But the one thing I learned a little over a decade ago, through fellow writer and teacher and best friend Joyce Sweeney, is that rarely happens overnight.  I was in her Thursday night critique group for a long time before it disbanded, and the biggest takeaway I had was PERSEVERANCE.  This industry is HARD.  It can take, Joyce suggested, ten YEARS to get an agent/book deal/etc.  And a lot of people don’t want to hear that, nor accept it, and they quit trying or they decide to self-publish.  And while I have nothing against GOOD writing being self-published (sadly, a high percentage of self-publishing does NOT fall into that category), I was determined that if I didn’t traditionally pub my YA, I would not publish it at all.

So while Your Mileage May Vary, my journey to this point has taken about ten years.  Once upon a time, I went to a panel on why boys don’t read.  It was mostly aimed at librarians and teachers, and I fall into the second category.  Two of the speakers that day were Joyce Sweeney and Alexandra Flinn.  While getting my copy of Breathing Underwater signed by Alexandra, I mentioned that someday, I’d like to be on her side of the table.  She wrote a web address on her business card and handed it to me.  She said if I was serious, this was the best organization to be a part of.  So the next day, I joined SCBWI (the Society of Children’s Book Writers and Illustrators).

And I kept writing.  And I went to conferences, which scared me to death.  I’m an introvert recovering from low self-esteem, so it was really intimidating to be around and talk to published authors.  My first conference critique netted me a fan – author Gaby Triana – who offered to look at a revision and, if she liked it, pass on a recommendation to her agent.  I thought that was IT! Connection made, my book would be published!  Ultimately, her agent at the time passed on my book, but it didn’t stop me.
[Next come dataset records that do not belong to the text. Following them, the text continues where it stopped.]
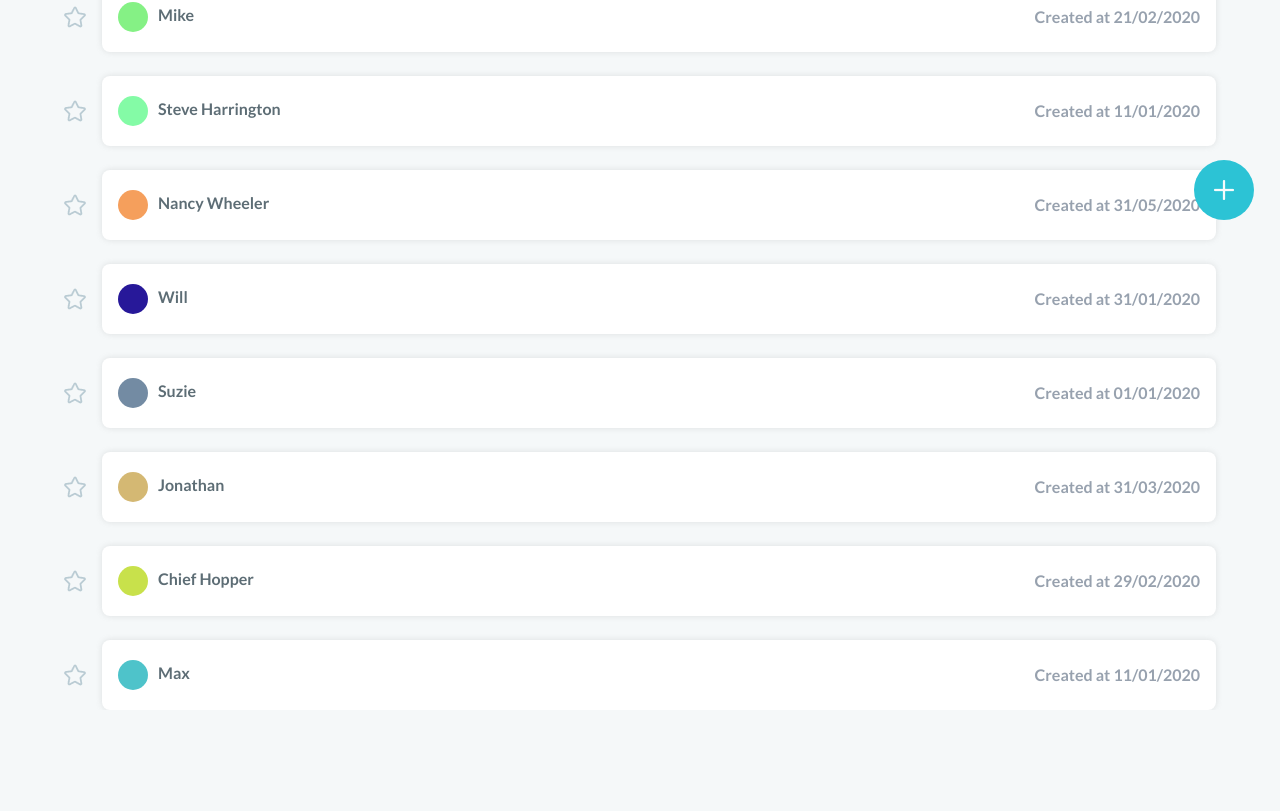
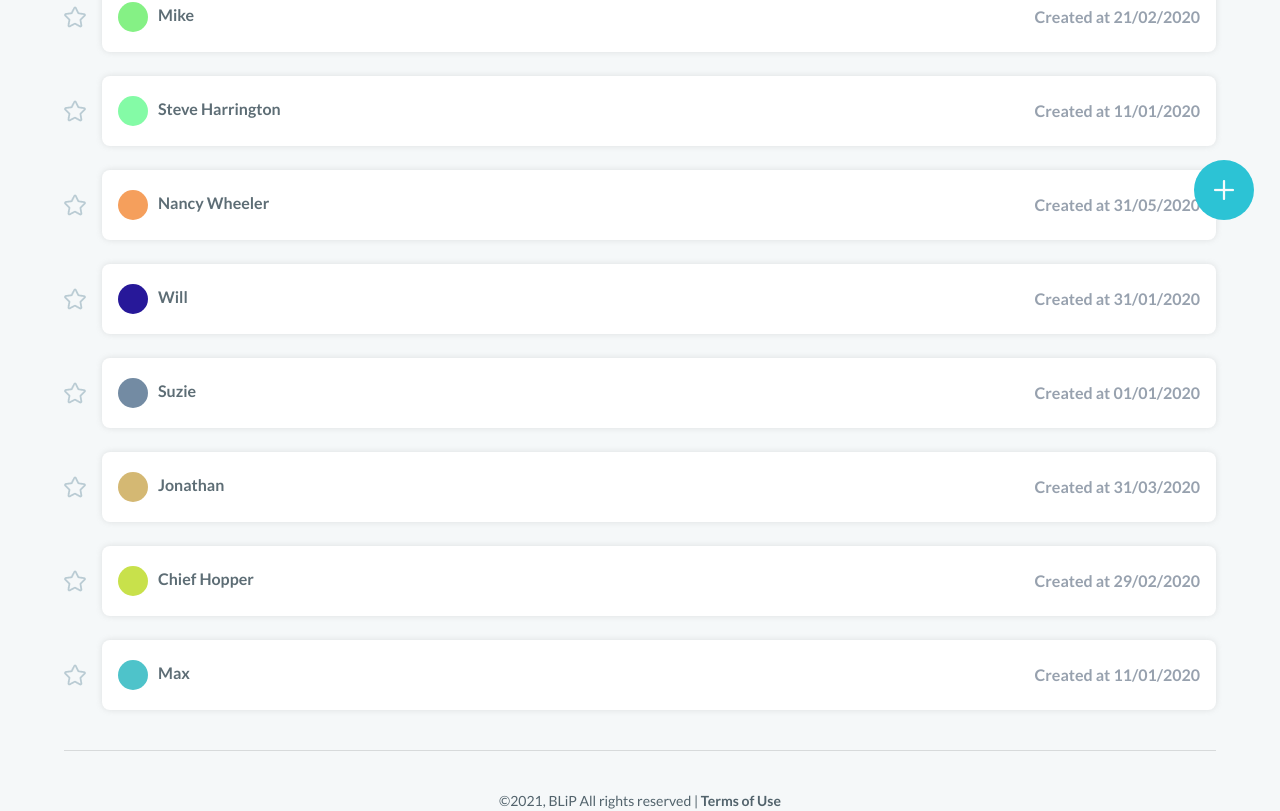
Before and after one commit to patrickvrb/contact-list, an Angular app: page / in a window 1280 px wide. Shown: the part 564-1375 px from the top of the page. Before the commit the page ends 1274 px from the top, so only its background shows below. Built offline with nearby package versions, Linux system fonts and the light colour scheme.

Commit message:
Ajustes visuais

```diff
--- a/src/app/components/chatbot-listing/chatbot-listing.component.html
+++ b/src/app/components/chatbot-listing/chatbot-listing.component.html
@@ -52,6 +52,11 @@
     ></app-chatbot-as-square>
   </div>
 </div>
+<mat-divider></mat-divider>
+<div class="light-blue" fxLayoutAlign="center center">
+  ©2021, BLiP All rights reserved |
+  <strong>&nbsp;Terms of Use</strong>
+</div>
 <div class="add-button">
   <img src="../../../assets/add.png" alt="Add" />
 </div>
--- a/src/app/components/chatbot-listing/chatbot-listing.component.scss
+++ b/src/app/components/chatbot-listing/chatbot-listing.component.scss
@@ -64,6 +64,7 @@ img {
     height: 42px;
     border-radius: 10px !important;
     overflow: auto !important;
+    font-weight: bold;
   }
 
   .mat-divider {
--- a/src/app/components/chatbot-profile/chatbot-profile.component.html
+++ b/src/app/components/chatbot-profile/chatbot-profile.component.html
@@ -78,12 +78,12 @@
       <img src="../../../assets/plano.png" alt="Balloon" />
       <div class="grey font-24px">Status account</div>
       <div class="font-24px font-bold">{{ chatbot?.plan | titlecase }}</div>
-      <button mat-button>Update account</button>
+      <button class="mg-top-8px" mat-button>Update account</button>
     </div>
   </div>
   <mat-divider></mat-divider>
   <div fxLayoutAlign="center center">
     ©2021, BLiP All rights reserved |
-    <strong>Terms of Use</strong>
+    <strong>&nbsp;Terms of Use</strong>
   </div>
 </div>
--- a/src/app/components/chatbot-profile/chatbot-profile.component.scss
+++ b/src/app/components/chatbot-profile/chatbot-profile.component.scss
@@ -21,10 +21,6 @@
 
 .font-24px {
   font-size: 24px;
-}
-
-.light-blue {
-  color: #52636c;
 }
 
 .grey {
@@ -77,3 +73,7 @@
 .mg-bot-8px {
   margin-bottom: 8px;
 }
+
+.mg-top-8px {
+  margin-top: 8px;
+}
--- a/src/styles.scss
+++ b/src/styles.scss
@@ -48,3 +48,10 @@ body {
   padding: 0;
   font-family: "Lato", sans-serif !important;
 }
+
+* {
+  font-family: "Lato", sans-serif !important;
+}
+.light-blue {
+  color: #52636c;
+}
```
I kept writing.  I kept going to conferences, and workshops, and learning and writing and schmoozing and everything you do to try to break in to the business.  I actually became FRIENDS with Alexandra Flinn.  She critiqued one of my manuscripts at a conference and really liked it.  That manuscript got a revision request from an agent, who helped me realize the book was trying to go two different directions.  Shelved and moved on.

Rejections are a part of the business, and as much as they hurt, every no is one step closer to a yes.  My next foray into securing an agent was almost successful as well – except the book I was pitching had a character dying from leukemia, and John Green had just released The Fault in Our Stars – no one wanted “sick lit.”

Back to the drawing board.  More writing, more workshops, more conferences.

Sold My Soul to Rock and Roll is the book of my heart, more than any other I’ve written to date.  And I went through a couple of rounds with agents who liked it, but didn’t love it.  My current agent took over a year to offer representation.  She requested the full, suggested revisions, and offered to look at it again if I chose to revise.  I did, and resubmitted, and she’s now my agent.

It took about TEN YEARS.  Ten years, five books, countless workshops.  And I’m still not at the destination.  Getting the agent is one step on the path.  Now, I have to revise the book one more time, work with my agent on a business proposal to present to publishers, and wait.

But while I wait, I must keep writing.  Because writing, after all, is a journey.